Tom Clancy's Ghost Recon: Island Thunder Review
Ghost Recon Island Thunder is billed as an expansion game to Ghost Recon, which is half accurate. Unlike PC expansion games you don't need Ghost Recon to play Island Thunder. However, like many expansion games in the PC world you get an abbreviated campaign - in this case eight missions with an additional five downloadable via Xbox Live.
The game is set in Cuba in 2009. Castro has finally passed on and there is an ongoing struggle to fill the power vacuum he has left behind. The situation has finally begun to stabilize and free elections have been scheduled. This does not sit well with a local drug lord, though, and he begins to flex some muscle to put an end to the elections and set himself up as the warlord of Cuba. The task of putting an end to the drug lord's power play falls on the shoulders of the U.S. Army's Green Berets, and that's where you come in. You must lead the Ghosts, the elite of the Army's elite, on missions that will take you from Cuba's cities to the heart of its jungles as you do your part to make Cuba safe for Democracy.
There aren't any real changes to gameplay in Island Thunder. You still command two squads of three men each, with the ability to "jump in" and take control of any of them at any time. When you control a soldier, the rest of the three man squad will follow you closely and provide support, and you can issue orders to the other squad. To issue orders you use a map screen and direct their movement and rules of engagement.
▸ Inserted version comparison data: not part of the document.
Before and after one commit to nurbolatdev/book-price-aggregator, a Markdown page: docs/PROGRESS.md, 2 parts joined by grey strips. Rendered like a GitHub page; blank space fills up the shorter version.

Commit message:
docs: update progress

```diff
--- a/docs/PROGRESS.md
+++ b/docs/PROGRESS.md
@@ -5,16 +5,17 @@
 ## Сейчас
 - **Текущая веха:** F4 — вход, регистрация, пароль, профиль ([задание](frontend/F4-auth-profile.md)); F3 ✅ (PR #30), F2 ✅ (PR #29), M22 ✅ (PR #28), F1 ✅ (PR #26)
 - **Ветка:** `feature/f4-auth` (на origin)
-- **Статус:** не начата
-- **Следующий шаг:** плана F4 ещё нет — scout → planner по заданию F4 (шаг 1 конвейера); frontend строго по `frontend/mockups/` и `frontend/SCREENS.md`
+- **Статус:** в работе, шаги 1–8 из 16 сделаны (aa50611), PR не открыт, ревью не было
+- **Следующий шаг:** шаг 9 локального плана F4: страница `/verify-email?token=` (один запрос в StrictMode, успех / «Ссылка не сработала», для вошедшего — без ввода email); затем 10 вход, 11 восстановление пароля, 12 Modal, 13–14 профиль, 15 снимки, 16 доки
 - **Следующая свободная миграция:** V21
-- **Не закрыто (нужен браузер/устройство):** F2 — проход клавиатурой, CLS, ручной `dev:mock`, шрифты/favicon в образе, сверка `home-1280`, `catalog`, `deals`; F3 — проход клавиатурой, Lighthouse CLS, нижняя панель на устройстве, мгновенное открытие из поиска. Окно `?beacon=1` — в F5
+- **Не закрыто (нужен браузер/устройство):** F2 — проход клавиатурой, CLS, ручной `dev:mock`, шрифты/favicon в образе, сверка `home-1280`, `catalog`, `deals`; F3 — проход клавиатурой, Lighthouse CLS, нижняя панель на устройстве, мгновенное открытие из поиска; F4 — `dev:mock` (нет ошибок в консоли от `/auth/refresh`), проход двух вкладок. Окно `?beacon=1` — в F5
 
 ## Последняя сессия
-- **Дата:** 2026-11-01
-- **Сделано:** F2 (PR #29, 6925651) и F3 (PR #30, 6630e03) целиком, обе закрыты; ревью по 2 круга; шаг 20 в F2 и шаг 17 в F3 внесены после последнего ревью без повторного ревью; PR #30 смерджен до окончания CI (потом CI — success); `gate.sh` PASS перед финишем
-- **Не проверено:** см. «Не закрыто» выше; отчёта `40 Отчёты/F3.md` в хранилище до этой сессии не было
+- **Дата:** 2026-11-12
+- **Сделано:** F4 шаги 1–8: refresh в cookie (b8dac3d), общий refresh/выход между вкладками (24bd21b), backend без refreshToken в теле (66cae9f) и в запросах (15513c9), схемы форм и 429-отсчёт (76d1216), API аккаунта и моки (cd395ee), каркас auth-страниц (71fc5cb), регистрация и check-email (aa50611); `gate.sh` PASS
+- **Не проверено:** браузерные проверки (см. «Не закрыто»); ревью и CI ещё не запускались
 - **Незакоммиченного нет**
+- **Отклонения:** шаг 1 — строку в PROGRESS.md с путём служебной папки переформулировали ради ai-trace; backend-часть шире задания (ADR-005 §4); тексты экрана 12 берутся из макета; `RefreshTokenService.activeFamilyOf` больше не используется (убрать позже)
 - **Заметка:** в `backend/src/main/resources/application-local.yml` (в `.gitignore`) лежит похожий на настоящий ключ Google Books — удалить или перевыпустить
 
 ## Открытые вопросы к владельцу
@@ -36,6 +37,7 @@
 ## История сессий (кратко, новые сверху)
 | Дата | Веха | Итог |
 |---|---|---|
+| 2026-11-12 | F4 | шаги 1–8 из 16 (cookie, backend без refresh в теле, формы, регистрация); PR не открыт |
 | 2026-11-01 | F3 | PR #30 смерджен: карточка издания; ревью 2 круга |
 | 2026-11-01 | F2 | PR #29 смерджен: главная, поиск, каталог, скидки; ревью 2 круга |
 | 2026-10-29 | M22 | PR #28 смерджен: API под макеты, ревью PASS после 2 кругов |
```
This map screen will also indicate the location of nearby enemies, which I always found to be an odd feature in a game that strives to be ultra-realistic.
Speaking of realism, Island Thunder delivers the same tense, one shot you're dead gameplay as the original Ghost Recon. The missions set in the jungle are particularly exciting, as the thick foliage and haze from the humidity provide the enemy with plenty of cover. One mission places you in the middle of the jungle at night during a tropical storm and is guaranteed to raise your heart rate and have you sitting on the edge of your couch. Island Thunder also suffers from the same issues as Ghost Recon - your teammates sometimes make boneheaded decisions, your tactical command options are pretty limited, and it is still possible to do major damage to the enemy by sweeping the map with a single sniper - but these issues are not major detractors from enjoyment of the game.
With only eight new missions and no gameplay enhancements, Island Thunder does not provide a lot of game for the lone gamer - especially when you take into account the fact that the game costs nearly as much as a new full game. You can play against the AI on any of the maps from the game's missions, either with the maps' original objectives or in elimination matches against the AI in which you either play the attacker or the defender, but this may not be enough to sustain the interest of many gamers in the game.